Clinical features and risk factors of pulmonary tuberculosis complicated with pulmonary aspergillosis

Eur Rev Med Pharmacol Sci. 2022 Apr;26(8):2692-2701. doi: 10.26355/eurrev_202204_28599.

Abstract

Objective: This study was carried out to explore the clinical features and risk factors of pulmonary tuberculosis complicated with pulmonary aspergillosis.

Patients and methods: Through a retrospective analysis of 3,000 patients with pulmonary tuberculosis history or active pulmonary tuberculosis complicated with pulmonary aspergillosis in the inpatient department of pulmonary tuberculosis in Shandong Provincial Public Health Clinical Center from January 2017 to January 2021, 70 cases of pulmonary aspergillosis were selected and diagnosed. In addition, 70 patients with pulmonary tuberculosis without other fungal infections in the same period were randomly selected as the control group. The risk factors of pulmonary tuberculosis complicated with pulmonary aspergillosis were analyzed by multi-factor logistic analysis, and the clinical characteristics of pulmonary tuberculosis complicated with pulmonary aspergillosis were analyzed by collecting the basic information of patients, drug use of pulmonary tuberculosis, imaging characteristics, past medical history, and test indicators.

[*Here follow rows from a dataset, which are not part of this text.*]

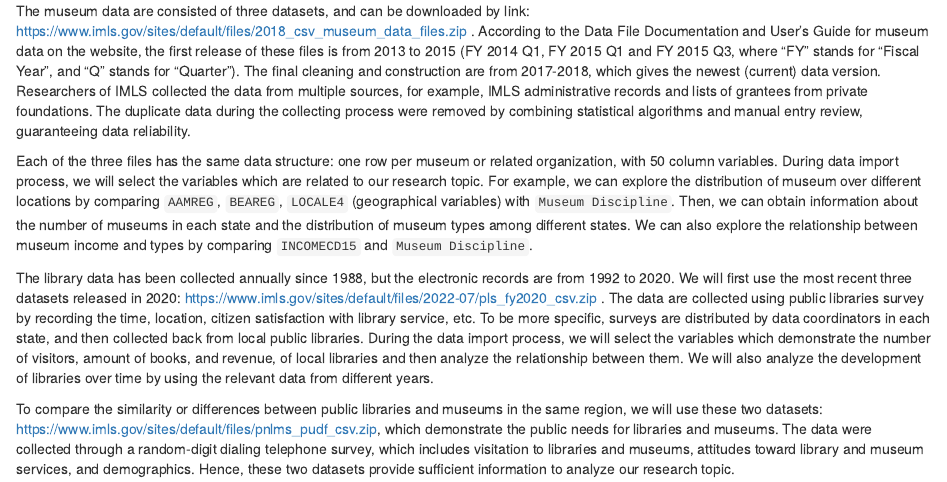
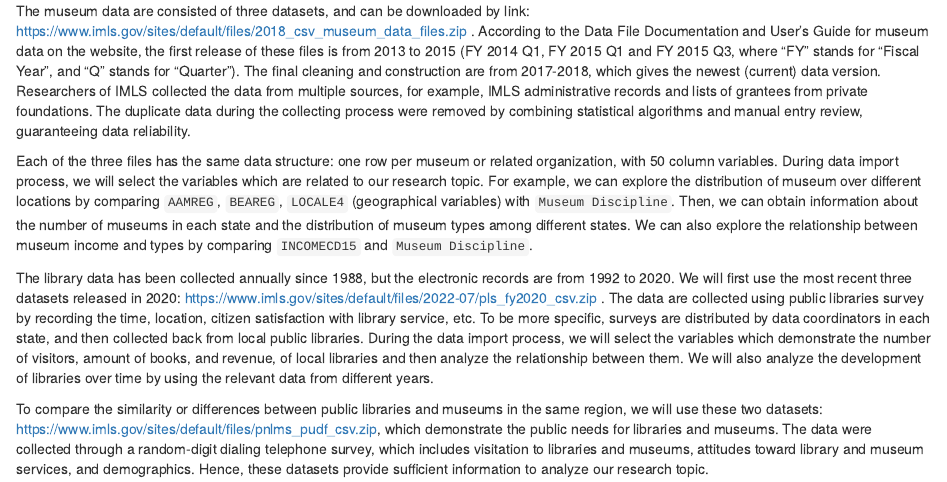
Before and after one commit to yiningma1001/USMuseumsAndLibraries, an R Markdown document (proposal.Rmd): the page in a window 1100 px wide, from 590 px down. Rendered offline with R 4.5, knitr and Pandoc, with nearby package versions; drawn as R Markdown's standard HTML page in place of the format the file asks for.

Commit message:
Update proposal.Rmd

```diff
--- a/proposal.Rmd
+++ b/proposal.Rmd
@@ -24,4 +24,4 @@ Each of the three files has the same data structure: one row per museum or relat
 
 The library data has been collected annually since 1988, but the electronic records are from 1992 to 2020. We will first use the most recent three datasets released in 2020: https://www.imls.gov/sites/default/files/2022-07/pls_fy2020_csv.zip . The data are collected using public libraries survey by recording the time, location, citizen satisfaction with library service, etc. To be more specific, surveys are distributed by data coordinators in each state, and then collected back from local public libraries. During the data import process, we will select the variables which demonstrate the number of visitors, amount of books, and revenue, of local libraries and then analyze the relationship between them. We will also analyze the development of libraries over time by using the relevant data from different years.
 
-To compare the similarity or differences between public libraries and museums in the same region, we will use these two datasets: https://www.imls.gov/sites/default/files/pnlms_pudf_csv.zip, which demonstrate the public needs for libraries and museums. The data were collected through a random-digit dialing telephone survey, which includes visitation to libraries and museums, attitudes toward library and museum services, and demographics. Hence, these two datasets provide sufficient information to analyze our research topic.
+To compare the similarity or differences between public libraries and museums in the same region, we will use these two datasets: https://www.imls.gov/sites/default/files/pnlms_pudf_csv.zip, which demonstrate the public needs for libraries and museums. The data were collected through a random-digit dialing telephone survey, which includes visitation to libraries and museums, attitudes toward library and museum services, and demographics. Hence, these datasets provide sufficient information to analyze our research topic.
```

Results: Univariate analysis showed that the single risk factors of pulmonary tuberculosis complicated with pulmonary aspergillosis were: the types of pulmonary tuberculosis (initial diagnosis or previous reexamination), hormone application time, antibiotic application time (rifampicin), hemoptysis/sputum blood, C-reactive protein, and pulmonary cavity were significantly correlated with pulmonary tuberculosis complicated with pulmonary aspergillosis (p-value <0.05). The proportion of patients with pulmonary tuberculosis complicated with pulmonary aspergillosis was higher than that of patients with simple pulmonary tuberculosis in the follow-up of pulmonary tuberculosis, the time of antibiotics application ≥ 1 month, the time of hormone application ≥ 1 week and C-reactive protein. The incidence of hemoptysis/blood in sputum in the clinical symptoms of pulmonary aspergillosis group (24/70) was higher than that of simple pulmonary tuberculosis group (20/70), and the difference was statistically significant (p-value < 0.05). Multivariate logistic regression analysis showed that there were significant differences between the two groups in the two indexes of "hormone application time ≥ 1 week" and "antibiotic application time ≥ 1 month" (p-value < 0.05).

Conclusions: Hemoptysis/blood in sputum can be considered as the main clinical feature of pulmonary tuberculosis complicated with pulmonary aspergillosis. The main risk factors for pulmonary tuberculosis complicated with pulmonary aspergillosis were the application time of antibiotics ≥ 1 month and the application time of hormones ≥ 1 week.

MeSH terms

  • Anti-Bacterial Agents
  • C-Reactive Protein
  • Hemoptysis
  • Hormones
  • Humans
  • Pulmonary Aspergillosis* / complications
  • Pulmonary Aspergillosis* / diagnosis
  • Pulmonary Aspergillosis* / epidemiology
  • Retrospective Studies
  • Risk Factors
  • Tuberculosis* / epidemiology
  • Tuberculosis, Pulmonary* / complications
  • Tuberculosis, Pulmonary* / diagnosis
  • Tuberculosis, Pulmonary* / drug therapy

Substances

  • Anti-Bacterial Agents
  • Hormones
  • C-Reactive Protein